The pressure of high-stakes testing and other standardized assessment measures dominates schools around the United States, and my school is no exception. This pressure pervades the atmosphere where I teach, which is especially apparent when the special education teachers gather for department meetings. At our department meeting this week the topic of progress monitoring of our students came up. Immediately the atmosphere in the room changed and a tension descended over the teachers. Complaints were made about the ability of the tests to provide information to inform instruction. Many teachers mentioned that they were simply completing the assessments because they would suffer consequences otherwise. This interaction reminded me of information contained in our current class materials. Demands placed by standardized testing serve as a source of anxiety and frustration for both teachers and students.
The video “Teaching Content is Teaching Reading” included the quote “Knowledge of the World is the most important factor in understanding reading.” In the five years of my educational career, the teaching of reading strategies, to the exclusion of methods, has been inflicted on the subject of reading at my school. We provide students with frequent instruction in reading strategies, whether they need that instruction or not. Now, I am not saying that reading strategies do not have value, especially for struggling readers at the middle school level. However, according to this video, all of those reading strategies will have little benefit if we do not work to build our students background knowledge. Doing so is not valued in the same way as teaching reading strategies. Just as the video pointed out that science and social studies content is minimized at the elementary level, similar action occurs at the junior high where I work. We remove students from social science classes in order to provide more reading instruction, but those classes could provide valuable background knowledge.
With a student population of 54% low income students, many of the students at my school are at a disadvantage when it comes to having the exposure to the background knowledge needed to understand information they read. I struggle with how to build up their knowledge enough to really contribute to their reading comprehension. During classes I provide activities to increase their background knowledge prior to reading. However, they need continued support and encouragement to maintain and increase background knowledge. When my eighth grade students do not even know the role George Washington played for our country, a lesson I taught earlier this week, I worry that despite my best efforts it may not be possible to “catch them up.”
As with many other schools, mine is plagued with over-assessing students using measures that do not provide meaningful information for instruction. Dr. Williams states in Chapter 10 of Critical Issues of Literacy Pedagogy ,“The results of the test are not used for any decisions regarding the teaching and learning environment and, are usually too late to make any difference.” (p. 205) This statement holds true for most of my experiences with standardized testing, which are mostly conducted as the result of edicts given by administration. Teachers often comment that the information provided by these assessments does not improve the instruction for students. In addition to providing little helpful information, these assessments frequently remove students from the instructional environment. Assessment is important, especially if it can lead to improved learning for the student. However, what I see in my school, is that the students being pulled out of classes to complete assessments are the very students who need the instruction they are missing. Those students lose precious class time, that could potentially be helpful to them, in order to assess how they are doing. That practice does not make sense to me. There has to be a way to assess students that does not remove them from the classroom and/or instructional time. Dr. Williams substantiates this thinking and provides an alternative suggestion to these frequent standardized tests in the form of authentic assessment, which is identified as assessment that is meaningful and gives teachers information that can be used effectively to help students.

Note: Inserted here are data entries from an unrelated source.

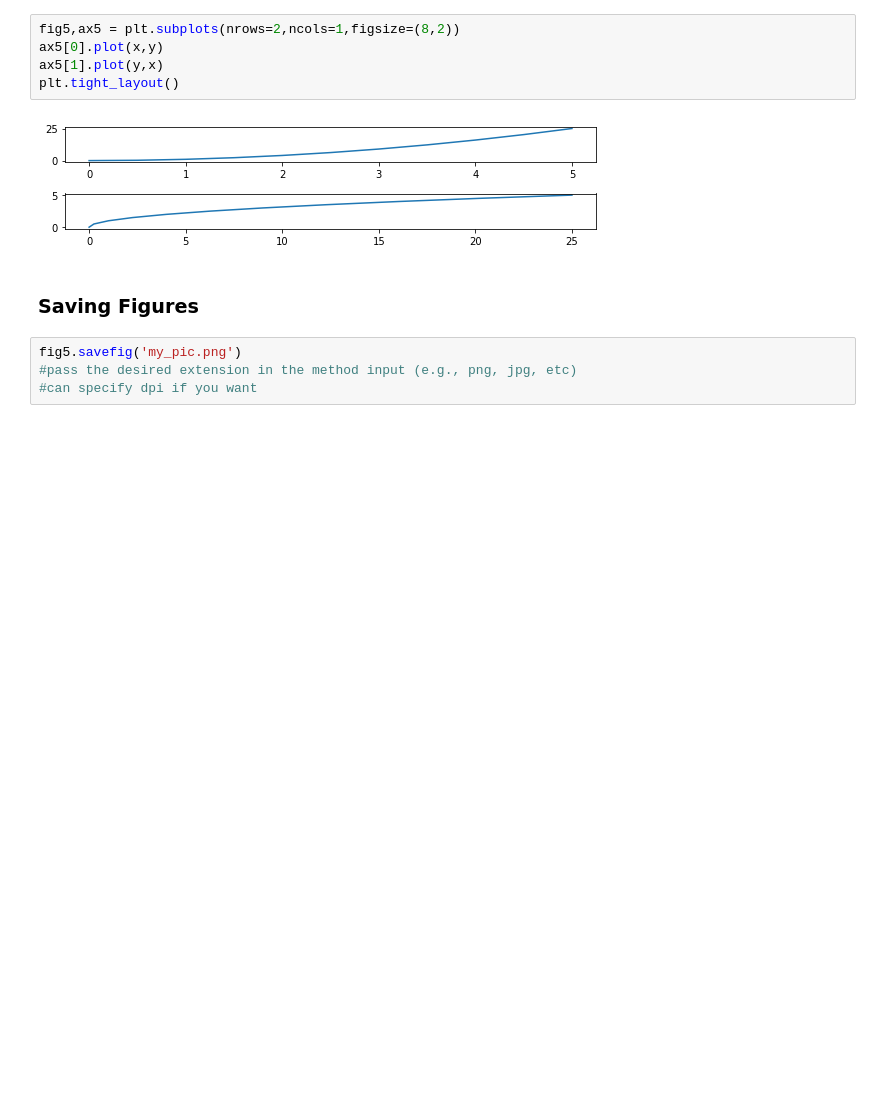
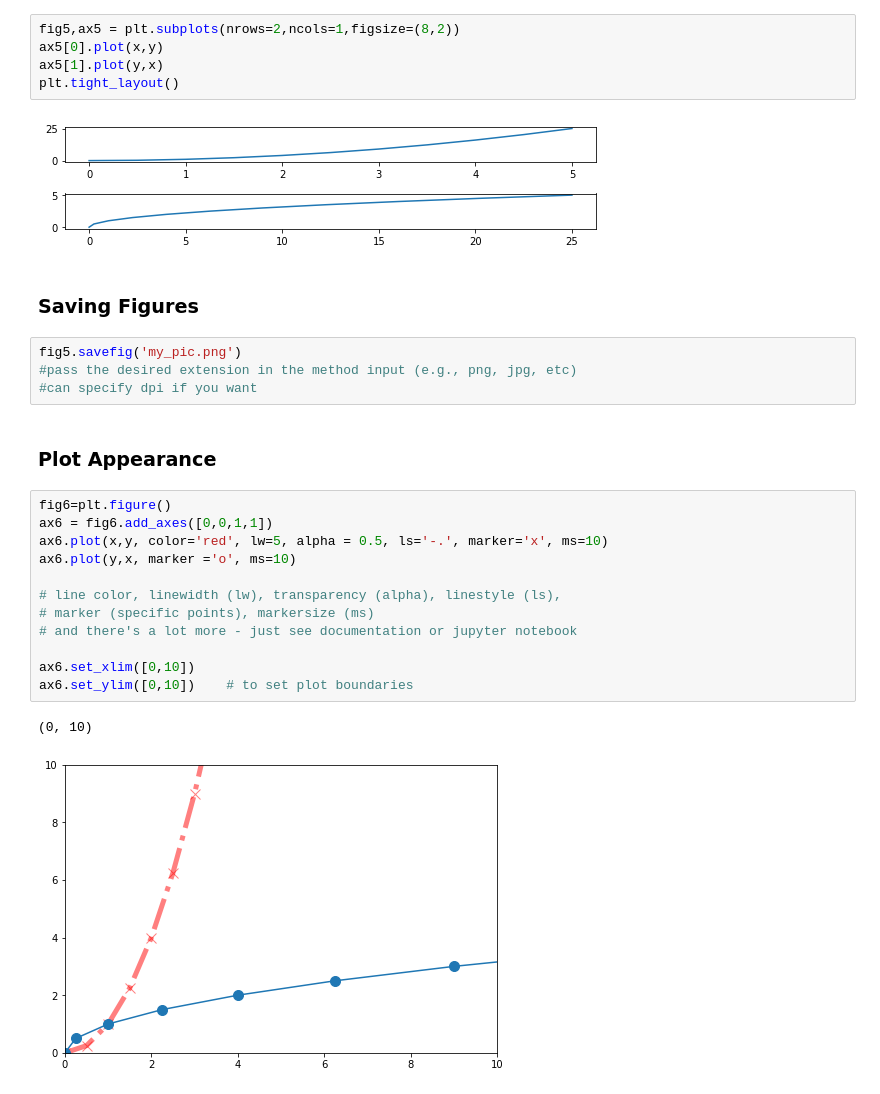
Before and after one commit to c2eien/charles, a Jupyter notebook: Data Vis/MatPlotLib/matplotlib.ipynb, the cells around one changed output. Drawn from its saved outputs; the diff is of its cells as text; blank space fills up the shorter version.

```diff
--- a/Data Vis/MatPlotLib/matplotlib.ipynb
+++ b/Data Vis/MatPlotLib/matplotlib.ipynb
@@ -149,3 +154,20 @@ plt.tight_layout()
 fig5.savefig('my_pic.png')
 #pass the desired extension in the method input (e.g., png, jpg, etc)
 #can specify dpi if you want
+# %% [markdown]
+### Plot Appearance
+# %%
+fig6=plt.figure()
+ax6 = fig6.add_axes([0,0,1,1])
+ax6.plot(x,y, color='red', lw=5, alpha = 0.5, ls='-.', marker='x', ms=10)
+ax6.plot(y,x, marker ='o', ms=10)
+
+# line color, linewidth (lw), transparency (alpha), linestyle (ls),
+# marker (specific points), markersize (ms)
+# and there's a lot more - just see documentation or jupyter notebook
+
+ax6.set_xlim([0,10])
+ax6.set_ylim([0,10])    # to set plot boundaries
+# %% [output]
+(0, 10)
+[figure, added]
```
Also changed, not shown: parts of 3 cells of this notebook, 3 other files.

In addition to the meaningless or negative effect it can have on instruction, high stakes testing cuts down the self-confidence of students who do not perform well on these types of assessments. This is also mentioned in Chapter 10 by Dr. Williams where he states that ineffective or inappropriate assessment can lead to “negative outcomes such as resistance, disengagement, and lack of motivation.” (p. 213) I have witnessed the effect of standardized testing on students who struggle. Students shut down and act out when presented with standardized assessments that only point out to them what they do not know rather than what they do know. I have stood next to a student during a high-stakes test while he says to me, “I can’t do it.” As much as I want to believe that he can, I know the tasks set before him will only frustrate and discourage him. This is why I believe that authentic reading and writing assessments are more valuable when it comes to assessing students and informing instruction. Since these assessments are implemented within the classroom and measure specific criteria, students have the opportunity to demonstrate their successes in learning. Rather than knocking down their self-esteem, these authentic assessments offer the opportunity to students to discover their personal strengths while they continue to develop in other areas.
The frustration caused by high-stakes testing and other standardized assessments pervades educational settings for teachers and students. Educational practices related to reading often focus on only one area, such as reading strategies, when students would benefit from a wider range of information. This focus often comes as a result of wanting to improve scores on standardized tests. While assessment has value in guiding education, there needs to be a shift away from standardized testing to more authentic assessments. These assessments can provide positive benefits for students by focusing instruction on their needs and giving them opportunities to demonstrate their abilities.